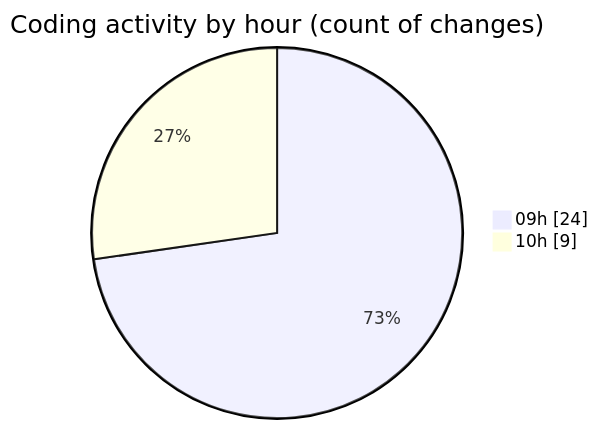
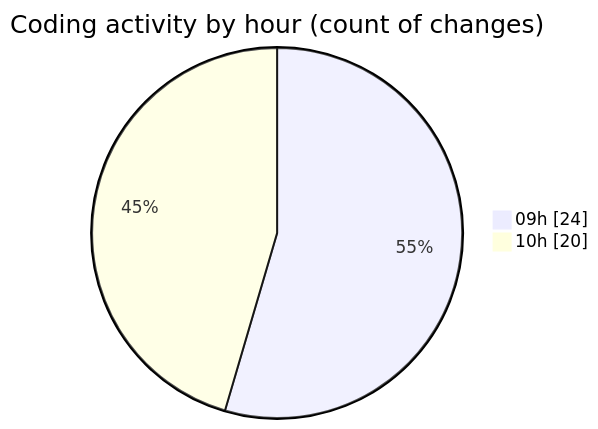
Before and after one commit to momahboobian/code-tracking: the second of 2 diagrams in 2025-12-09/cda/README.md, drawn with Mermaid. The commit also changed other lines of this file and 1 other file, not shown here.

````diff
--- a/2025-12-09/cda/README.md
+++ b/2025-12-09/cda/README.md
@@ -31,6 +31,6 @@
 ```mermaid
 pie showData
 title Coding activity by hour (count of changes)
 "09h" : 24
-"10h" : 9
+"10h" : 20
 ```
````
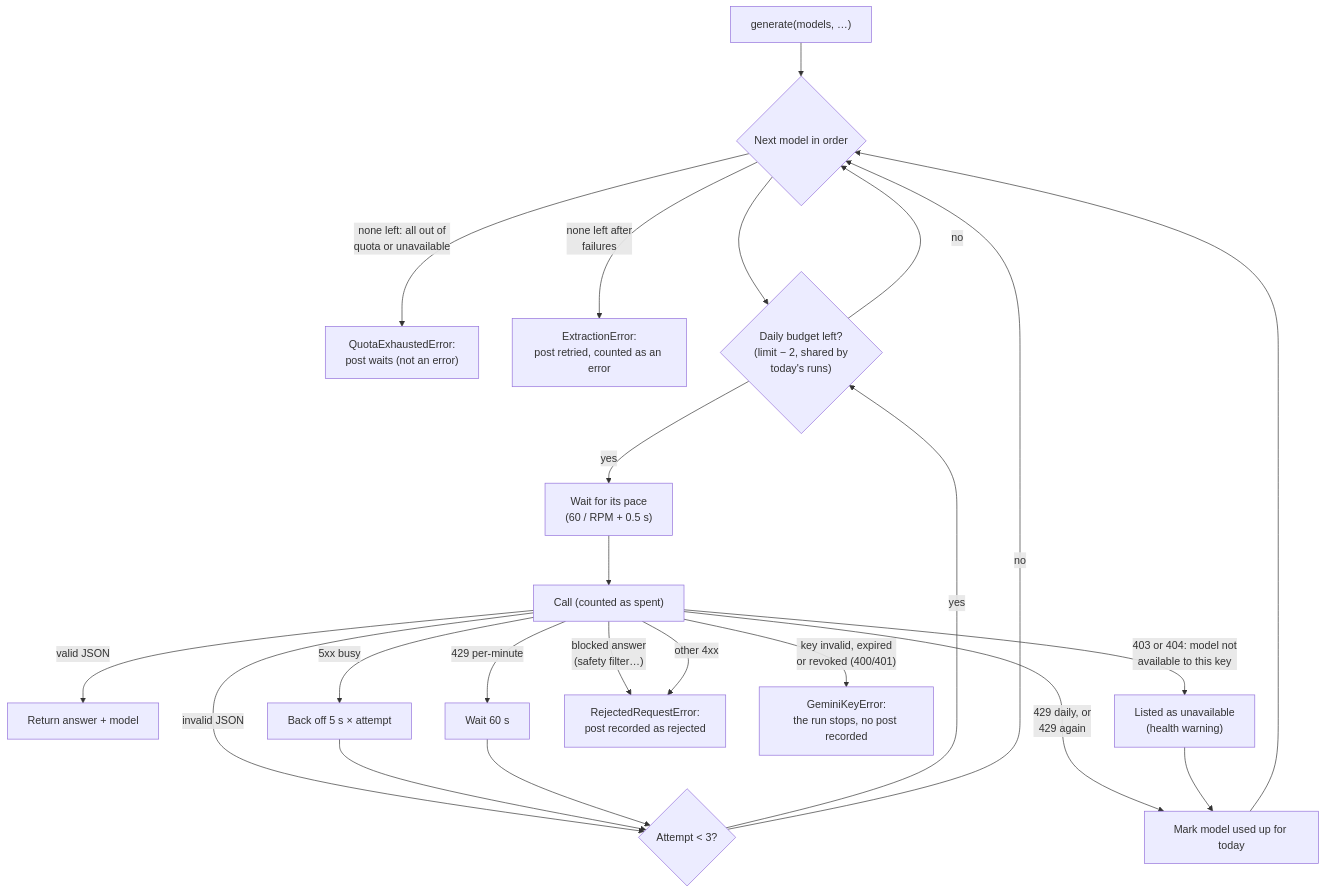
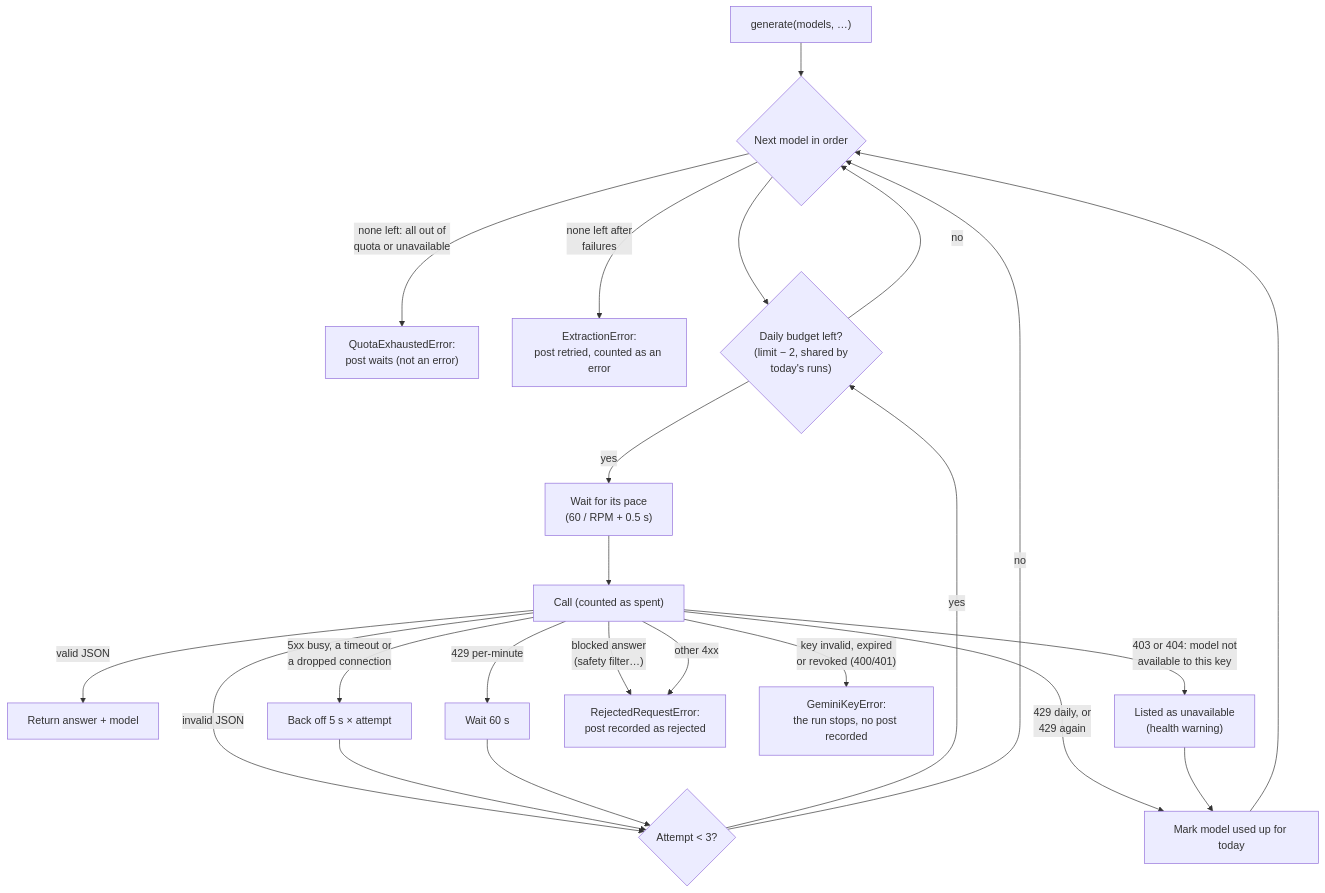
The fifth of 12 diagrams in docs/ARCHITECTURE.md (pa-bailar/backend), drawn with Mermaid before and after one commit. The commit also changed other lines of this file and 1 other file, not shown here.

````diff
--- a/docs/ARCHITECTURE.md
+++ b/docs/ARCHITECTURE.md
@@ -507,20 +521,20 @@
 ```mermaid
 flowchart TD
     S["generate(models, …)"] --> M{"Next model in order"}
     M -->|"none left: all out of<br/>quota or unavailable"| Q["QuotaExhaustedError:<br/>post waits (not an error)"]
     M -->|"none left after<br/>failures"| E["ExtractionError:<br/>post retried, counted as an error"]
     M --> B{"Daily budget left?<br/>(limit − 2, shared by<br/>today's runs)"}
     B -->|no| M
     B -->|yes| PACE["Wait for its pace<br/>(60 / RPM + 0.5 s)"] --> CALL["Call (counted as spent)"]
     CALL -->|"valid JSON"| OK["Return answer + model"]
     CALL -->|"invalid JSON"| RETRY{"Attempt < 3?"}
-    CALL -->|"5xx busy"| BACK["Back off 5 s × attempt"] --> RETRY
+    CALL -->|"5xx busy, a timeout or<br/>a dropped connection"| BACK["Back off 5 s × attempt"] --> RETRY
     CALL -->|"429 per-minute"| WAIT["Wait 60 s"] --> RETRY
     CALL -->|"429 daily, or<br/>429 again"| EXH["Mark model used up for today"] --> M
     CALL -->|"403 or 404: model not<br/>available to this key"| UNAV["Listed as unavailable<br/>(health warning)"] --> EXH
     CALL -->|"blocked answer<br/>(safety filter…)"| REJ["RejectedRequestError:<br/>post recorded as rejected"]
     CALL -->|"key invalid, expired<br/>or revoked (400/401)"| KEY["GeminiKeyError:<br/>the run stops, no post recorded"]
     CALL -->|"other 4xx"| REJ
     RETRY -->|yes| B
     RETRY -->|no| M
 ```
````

※ ※ ※

* TASK TO COMPLETE
Which of the lines in the data contain the string "CALL"? Return each one.

* OUTPUT OF THE TASK
     B -->|yes| PACE["Wait for its pace<br/>(60 / RPM + 0.5 s)"] --> CALL["Call (counted as spent)"]
     CALL -->|"valid JSON"| OK["Return answer + model"]
     CALL -->|"invalid JSON"| RETRY{"Attempt < 3?"}
-    CALL -->|"5xx busy"| BACK["Back off 5 s × attempt"] --> RETRY
+    CALL -->|"5xx busy, a timeout or<br/>a dropped connection"| BACK["Back off 5 s × attempt"] --> RETRY
     CALL -->|"429 per-minute"| WAIT["Wait 60 s"] --> RETRY
     CALL -->|"429 daily, or<br/>429 again"| EXH["Mark model used up for today"] --> M
     CALL -->|"403 or 404: model not<br/>available to this key"| UNAV["Listed as unavailable<br/>(health warning)"] --> EXH
     CALL -->|"blocked answer<br/>(safety filter…)"| REJ["RejectedRequestError:<br/>post recorded as rejected"]
     CALL -->|"key invalid, expired<br/>or revoked (400/401)"| KEY["GeminiKeyError:<br/>the run stops, no post recorded"]
     CALL -->|"other 4xx"| REJ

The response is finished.